This report released by GAO reviewed reports by three independent public accountants on budget activity for fiscal year 2015 at the DOD. All three of these accountant agencies were “unable to express an opinion because of a lack of sufficient evidence to support the amounts presented.” The report takes a deep dive into what each branch is missing as far as evidence and processes, but the bottom line is this – there isn’t sufficient evidence from any branch to substantiate each of their transactions. Without all the relevant information, accountants can’t give a proper assessment or opinion of audit readiness. Judging by the more than 700 findings and recommendations to ensure that all the necessary information and documentation was in place, it’s safe to say that the DOD is not nearly ready to be audited.
Here is just a snapshot of what is missing from each branch of the military:
- Army – “did not consistently perform effective daily operating system backup procedures or maintain evidence of operating system and database backups when performed for certain financial systems.”
- Air Force – “did not have a comprehensive process in place to identify and track all financial management-related findings and recommendations.”
- Navy – “had no assurance that transactions were completely and accurately recorded in its four general ledger systems because it has not designed and implemented sustainable and recurring manual and automated reconciliations with its more than 100 feeder systems.”

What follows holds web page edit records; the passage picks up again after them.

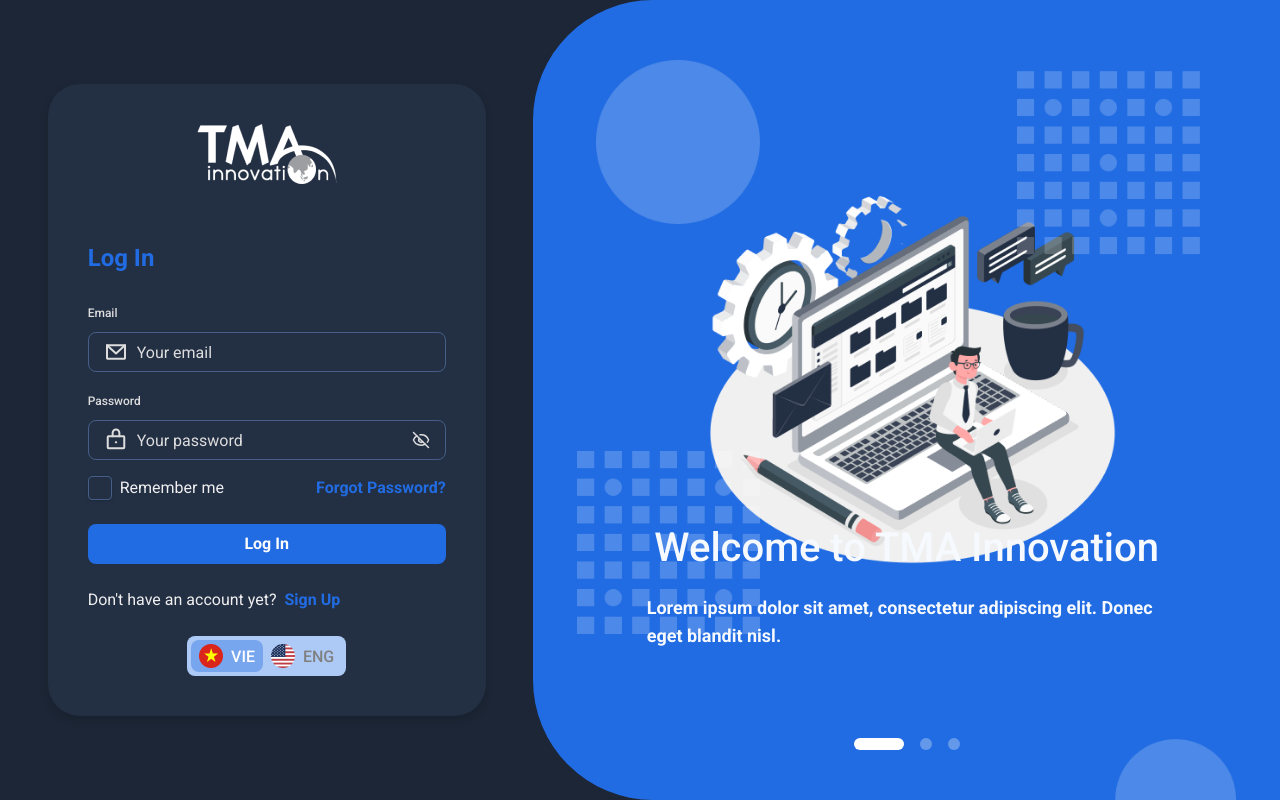
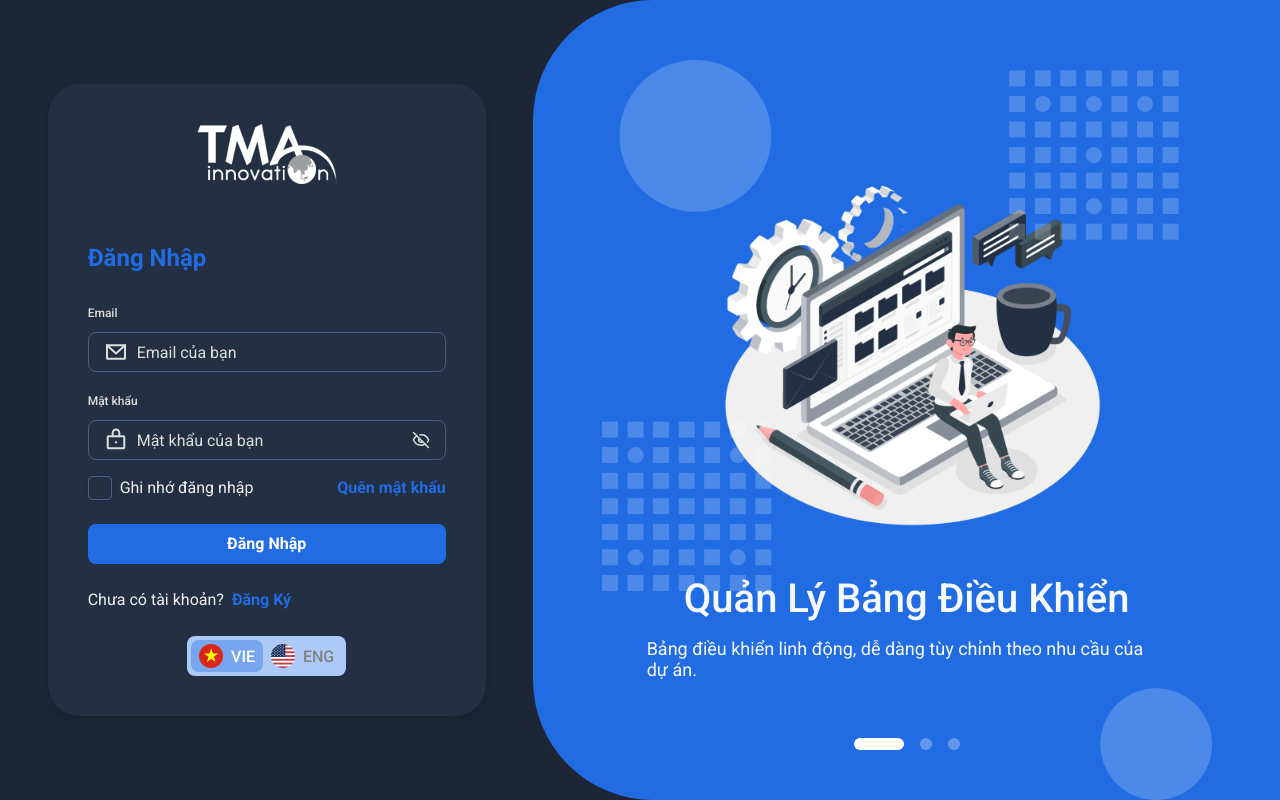
Before and after one commit to rotcivNT/intern-project, a React (Vite) app: page /sign-in in a window 1280 px wide. Built offline with nearby package versions, Linux system fonts and the light colour scheme.

Commit message:
refactor: folder structure add: i18 for multi-lang add: button redirect sign-in page

```diff
--- a/package.json
+++ b/package.json
@@ -19,10 +19,13 @@
     "clsx": "^2.1.1",
     "embla-carousel-autoplay": "^8.3.0",
     "embla-carousel-react": "^8.3.0",
+    "i18next": "^23.15.1",
+    "i18next-browser-languagedetector": "^8.0.0",
     "lucide-react": "^0.441.0",
     "react": "^18.3.1",
     "react-dom": "^18.3.1",
     "react-hook-form": "^7.53.0",
+    "react-i18next": "^15.0.2",
     "react-router-dom": "^6.26.2",
     "tailwind-merge": "^2.5.2",
     "tailwindcss-animate": "^1.0.7",
--- a/src/App.tsx
+++ b/src/App.tsx
@@ -1,11 +1,13 @@
 import { Route, Routes } from "react-router-dom";
-import SignIn from "./_auth/SignIn";
-import AuthLayout from "./_auth/AuthLayout";
+import SignIn from "./pages/Auth/SignIn";
+import AuthLayout from "./pages/Auth/AuthLayout";
+import HomePage from "./pages/Home/HomePage";
 
 function App() {
   return (
     <main>
       <Routes>
+        <Route path="/" element={<HomePage />} />
         <Route element={<AuthLayout />}>
           <Route path="/sign-in" element={<SignIn />} />
         </Route>
--- a/src/components/auth/auth-carousel/AuthCarousel.tsx
+++ b/src/components/auth/auth-carousel/AuthCarousel.tsx
@@ -8,25 +8,17 @@
 } from "@/components/ui/carousel";
 import { useCallback, useEffect, useRef, useState } from "react";
 import DotButton from "./DotButton";
+import { useTranslation } from "react-i18next";
 
 const carouselData = [
   {
     imagePath: "./assets/banner-1.png",
-    title: "Welcome to TMA Innovation",
-    subTitle:
-      "Lorem ipsum dolor sit amet, consectetur adipiscing elit. Donec eget blandit nisl.",
   },
   {
     imagePath: "./assets/banner-2.png",
-    title: "Welcome to TMA Innovation",
-    subTitle:
-      "Lorem ipsum dolor sit amet, consectetur adipiscing elit. Donec eget blandit nisl.",
   },
   {
     imagePath: "./assets/banner-3.png",
-    title: "Welcome to TMA Innovation",
-    subTitle:
-      "Lorem ipsum dolor sit amet, consectetur adipiscing elit. Donec eget blandit nisl.",
   },
 ];
 
@@ -34,11 +26,11 @@
   const plugin = useRef(
     Autoplay({ delay: 6000, stopOnInteraction: false, stopOnMouseEnter: true })
   );
-
+  const { t } = useTranslation("auth");
   const [api, setApi] = useState<CarouselApi>();
   const [current, setCurrent] = useState(0);
   const [count, setCount] = useState(0);
-
+  const carousels = t("carousels", { returnObjects: true });
   useEffect(() => {
     if (!api) {
       return;
@@ -70,16 +62,25 @@
       <CarouselContent className="h-screen">
         {carouselData.map((item, index) => (
           <CarouselItem key={index}>
-            <div className="relative flex justify-center pt-[60px] h-full max-h-full">
-              <div className={`px-6 ${index === 1 && "relative top-[100px]"}`}>
-                <img
-                  src={item.imagePath}
-                  className="max-h-screen inline-block"
-                />
+            <div
+              className={`${
+                index === 0 ? "pb-0" : "pb-[250px]"
+              } relative flex justify-center pt-[60px] mx-auto h-full max-h-full`}
+            >
+              <div
+                className={`px-6 mx-auto w-full text-center ${
+                  index === 1 && "relative xl:top-[60px]"
+                }`}
+              >
+                <img src={item.imagePath} className="max-h-full inline-block" />
               </div>
-              <p className=" max-w-[520px] flex flex-col w-full items-center gap-4 absolute bottom-[150px] left-1/2 -translate-x-1/2 text-[#f6f9fe]">
-                <span className="text-[40px] font-[500]">{item.title}</span>
-                <span className="text-lg font-[600]">{item.subTitle}</span>
+              <p className=" max-w-[520px] flex flex-col w-full items-center gap-4 absolute bottom-[120px] left-1/2 -translate-x-1/2 text-[#f6f9fe]">
+                <span className="text-[40px] font-[500] leading-[46px]">
+                  {carousels[index].title}
+                </span>
+                <span className="text-lg leading-[21px]">
+                  {carousels[index].description}
+                </span>
               </p>
             </div>
           </CarouselItem>
--- /dev/null
+++ b/src/i18n/locales/en.json
@@ -0,0 +1,38 @@
+{
+    "auth": {
+      "login": {
+        "title": "Log In",
+        "email": {
+          "label": "Email",
+          "placeholder": "Your email",
+          "errEmptyMessage": "This field is required",
+          "errInvalidMessage": "The input is not valid email!"
+        },
+        "password": {
+          "label": "Password",
+          "placeholder": "Your password",
+          "errEmptyMessage": "This field is required",
+          "errInvalidMessage": "The input is not valid password!"
+        },
+        "rememberMe": "Remember Me",
+        "forgotPassword": "Forgot Password",
+        "loginButton": "Log In",
+        "noAccount": "Don't Have An Account Yet?",
+        "signUp": "Sign Up"
+      },
+      "carousels": [
+      {
+        "title": "Dashboard Applications",
+        "description": "Create your own custom dashboard for device management and data visualization."
+      },
+      {
+        "title": "Data Management and Analytics",
+        "description": "Enables data collection and data streaming from any IoT-connected device."
+      },
+      {
+        "title": "Device Management",
+        "description": "Manage devices with complex data models."
+      }
+    ]
+  }
+}
--- /dev/null
+++ b/src/i18n/locales/vi.json
@@ -0,0 +1,38 @@
+{
+    "auth": {
+      "login": {
+        "title": "Đăng Nhập",
+        "email": {
+          "label": "Email",
+          "placeholder": "Email của bạn",
+          "errEmptyMessage": "Trường này là bắt buộc",
+          "errInvalidMessage": "Email không hợp lệ!"
+        },
+        "password": {
+          "label": "Mật khẩu",
+          "placeholder": "Mật khẩu của bạn",
+          "errEmptyMessage": "Trường này là bắt buộc",
+          "errInvalidMessage": "Mật khẩu không hợp lệ!"
+        },
+        "rememberMe": "Ghi nhớ đăng nhập",
+        "forgotPassword": "Quên mật khẩu",
+        "loginButton": "Đăng Nhập",
+        "noAccount": "Chưa có tài khoản?",
+        "signUp": "Đăng Ký"
+      },
+      "carousels": [
+      {
+        "title": "Quản Lý Bảng Điều Khiển",
+        "description": "Bảng điều khiển linh động, dễ dàng tùy chỉnh theo nhu cầu của dự án."
+      },
+      {
+        "title": "Quản Lý Dữ Liệu",
+        "description": "Lưu trữ phân tích dữ liệu, cài đặt cảnh báo, dự báo bảo trì."
+      },
+      {
+        "title": "Quản Lý Thiết Bị",
+        "description": "Quản Lý nhiều thiết bị trên 1 nền tảng, hỗ trợ đa dạng kết nối."
+      }
+    ]
+  }
+}
--- /dev/null
+++ b/src/i18n/types/auth.d.ts
@@ -0,0 +1,26 @@
+export interface AuthTranslation {
+  login: {
+    title: string;
+    email: {
+      label: string;
+      placeholder: string;
+      errEmptyMessage: string;
+      errInvalidMessage: string;
+    };
+    password: {
+      label: string;
+      placeholder: string;
+      errEmptyMessage: string;
+      errInvalidMessage: string;
+    };
+    rememberMe: string;
+    forgotPassword: string;
+    loginButton: string;
+    noAccount: string;
+    signUp: string;
+  };
+  carousels: {
+    title: string;
+    description: string;
+  }[];
+}
--- a/src/main.tsx
+++ b/src/main.tsx
@@ -3,6 +3,7 @@
 import App from "./App";
 import { BrowserRouter } from "react-router-dom";
 import "./global.css";
+import "./i18n";
 
 createRoot(document.getElementById("root")!).render(
   <StrictMode>
--- a/src/_auth/AuthLayout.tsx
+++ b/src/pages/Auth/AuthLayout.tsx
@@ -1,5 +1,5 @@
 import { Navigate, Outlet } from "react-router-dom";
-import AuthCarousel from "../components/auth/auth-carousel/AuthCarousel";
+import AuthCarousel from "../../components/auth/auth-carousel/AuthCarousel";
 
 export default function AuthLayout() {
   const isAuthenticated = false;
--- a/src/_auth/SignIn.tsx
+++ b/src/pages/Auth/SignIn.tsx
@@ -6,7 +6,6 @@
   FormField,
   FormItem,
   FormLabel,
-  FormMessage,
 } from "@/components/ui/form";
 import { Input } from "@/components/ui/input";
 import { EmailIcon } from "@/icons/EmailIcon";
@@ -16,6 +15,7 @@
 import { EyeIcon, EyeOffIcon } from "lucide-react";
 import { useState } from "react";
 import { useForm } from "react-hook-form";
+import { useTranslation } from "react-i18next";
 import { z } from "zod";
 
 enum LANGUAGES {
@@ -23,23 +23,27 @@
   ENG = "ENG",
 }
 
-const langs = [
-  { name: LANGUAGES.VIE, flagImage: "./assets/vn-flag.png" },
-  { name: LANGUAGES.ENG, flagImage: "./assets/us-flag.png" },
-];
-
 const formSchema = z.object({
   email: z
     .string()
-    .min(1, { message: "Email is required" })
-    .email({ message: "Invalid email address" }),
-  password: z.string().min(1, { message: "Password is required" }).min(6, {
-    message: "Password must be at least 6 characters.",
-  }),
+    .min(1, { message: "login.email.errEmptyMessage" })
+    .email({ message: "login.email.errInvalidMessage" }),
+  password: z
+    .string()
+    .min(1, { message: "login.password.errEmptyMessage" })
+    .min(6, {
+      message: "login.password.errInvalidMessage",
+    }),
 });
 
+const langs = [
+  { name: LANGUAGES.VIE, flagImage: "./assets/vn-flag.png", code: "vi" },
+  { name: LANGUAGES.ENG, flagImage: "./assets/us-flag.png", code: "en" },
+];
+
 export default function SignIn() {
-  const [selectedLang, setSelectedLang] = useState<LANGUAGES>(LANGUAGES.VIE);
+  const { t, i18n } = useTranslation("auth");
+
   const [showPassword, setShowPassword] = useState(false);
   const form = useForm<z.infer<typeof formSchema>>({
     resolver: zodResolver(formSchema),
@@ -52,7 +56,6 @@
 
   const onSubmit = (values: z.infer<typeof formSchema>) => {
     console.log(values);
-    // Handle form submission
   };
 
   return (
@@ -63,16 +66,18 @@
         </div>
 
         <div className="mt-[56px] max-w-[358px] w-full">
-          <h3 className="text-[24px] text-[#216CE3] font-[600] mb-6">Log In</h3>
+          <h3 className="text-[24px] text-[#216CE3] font-[600] mb-6">
+            {t("login.title")}
+          </h3>
 
           <form onSubmit={form.handleSubmit(onSubmit)} className="space-y-4">
             <FormField
               control={form.control}
               name="email"
-              render={({ field }) => (
+              render={({ field, fieldState }) => (
                 <FormItem>
                   <FormLabel htmlFor="email" className="text-[#ddd] text-xs">
-                    Email
+                    {t("login.email.label")}
                   </FormLabel>
                   <div className="relative">
                     <span className="absolute left-4 top-1/2 -translate-y-1/2">
@@ -82,11 +87,16 @@
                       <Input
                         {...field}
                         className="w-[100%] text-[#DDD] placeholder:text-[#DDD] rounded-[8px] border border-[#455E87] pl-12"
-                        placeholder="Your email"
+                        placeholder={t("login.email.placeholder")}
                       />
                     </FormControl>
                   </div>
-                  <FormMessage className="text-red-500 text-xs" />
+                  {fieldState.invalid && (
+                    <span className="text-red-500 text-xs">
+                      {fieldState.error?.message &&
+                        t(fieldState.error?.message, { defaultValue: "" })}
+                    </span>
+                  )}
                 </FormItem>
               )}
             />
@@ -94,10 +104,10 @@
             <FormField
               control={form.control}
               name="password"
-              render={({ field }) => (
+              render={({ field, fieldState }) => (
                 <FormItem>
                   <FormLabel htmlFor="password" className="text-[#ddd] text-xs">
-                    Password
+                    {t("login.password.label")}
                   </FormLabel>
                   <div className="relative">
                     <span className="absolute left-4 top-1/2 -translate-y-1/2">
@@ -107,7 +117,7 @@
                       <Input
                         {...field}
                         className="w-[100%] text-[#DDD] placeholder:text-[#DDD] rounded-[8px] border border-[#455E87] pl-12 tracking-[8px] placeholder:tracking-normal"
-                        placeholder="Your password"
+                        placeholder={t("login.password.placeholder")}
                         type={showPassword ? "text" : "password"}
                         id="password"
                       />
@@ -124,7 +134,12 @@
                       )}
                     </Button>
                   </div>
-                  <FormMessage className="text-red-500 text-xs" />
+                  {fieldState.invalid && (
+                    <span className="text-red-500 text-xs">
+                      {fieldState.error?.message &&
+                        t(fieldState.error?.message, { defaultValue: "" })}
+                    </span>
+                  )}
                 </FormItem>
               )}
             />
@@ -133,34 +148,32 @@
               <div className="flex items-center gap-2">
                 <Checkbox id="remember-me" className="size-6" />
                 <label htmlFor="remember-me" className="text-[#efefef]">
-                  Remember me
+                  {t("login.rememberMe")}
                 </label>
               </div>
               <Button type="button" variant="secondary">
-                Forgot Password?
+                {t("login.forgotPassword")}
               </Button>
             </div>
             <Button type="submit" variant="default" className="w-full h-10">
-              Log In
+              {t("login.loginButton")}
             </Button>
           </form>
 
           <div className="my-6">
-            <span className="text-[#efefef] mr-2">
-              Don't have an account yet?
-            </span>
-            <Button variant="secondary">Sign Up</Button>
+            <span className="text-[#efefef] mr-2">{t("login.noAccount")}</span>
+            <Button variant="secondary">{t("login.signUp")}</Button>
           </div>
 
           <div className="bg-[#ADC9F5] rounded-[8px] p-1 flex w-fit mx-auto">
             {langs.map((lang) => (
               <Button
                 key={lang.name}
-                onClick={() => setSelectedLang(lang.name)}
+                onClick={() => i18n.changeLanguage(lang.code)}
                 className={cn(
                   "bg-transparent gap-2 py-1 px-2 leading-[19px] text-[#808080] font-[500] transition-all duration-200 ease-linear",
                   {
-                    "bg-[#77A5EE] text-white": selectedLang === lang.name,
+                    "bg-[#77A5EE] text-white": lang.code === i18n.language,
                   }
                 )}
               >
```
Also changed, not shown: src/i18n/index.ts (added, +28 -0 lines), src/i18n/types/index.d.ts (added, +7 -0 lines), src/pages/Home/HomePage.tsx (added, +21 -0 lines), 1 other file (tests, documents, lock files or other folders).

It’s clear that procedures aren’t being completely followed or don’t fully exist. DOD Financial Management remains on the GAO’s high-risk watch list, and there is clearly much work to be done to get off that list and get audit-ready. Above all, this is readiness is important to the DOD’s overall mission, keeping the United States safe. GAO concluded in their findings that deficiencies within DOD affect its “ability to make sound mission and operational decisions.” An audit is necessary to begin effectively using taxpayer money at the DOD, and in order for that audit to take place, DOD has many recommendations to consider to be ready for one.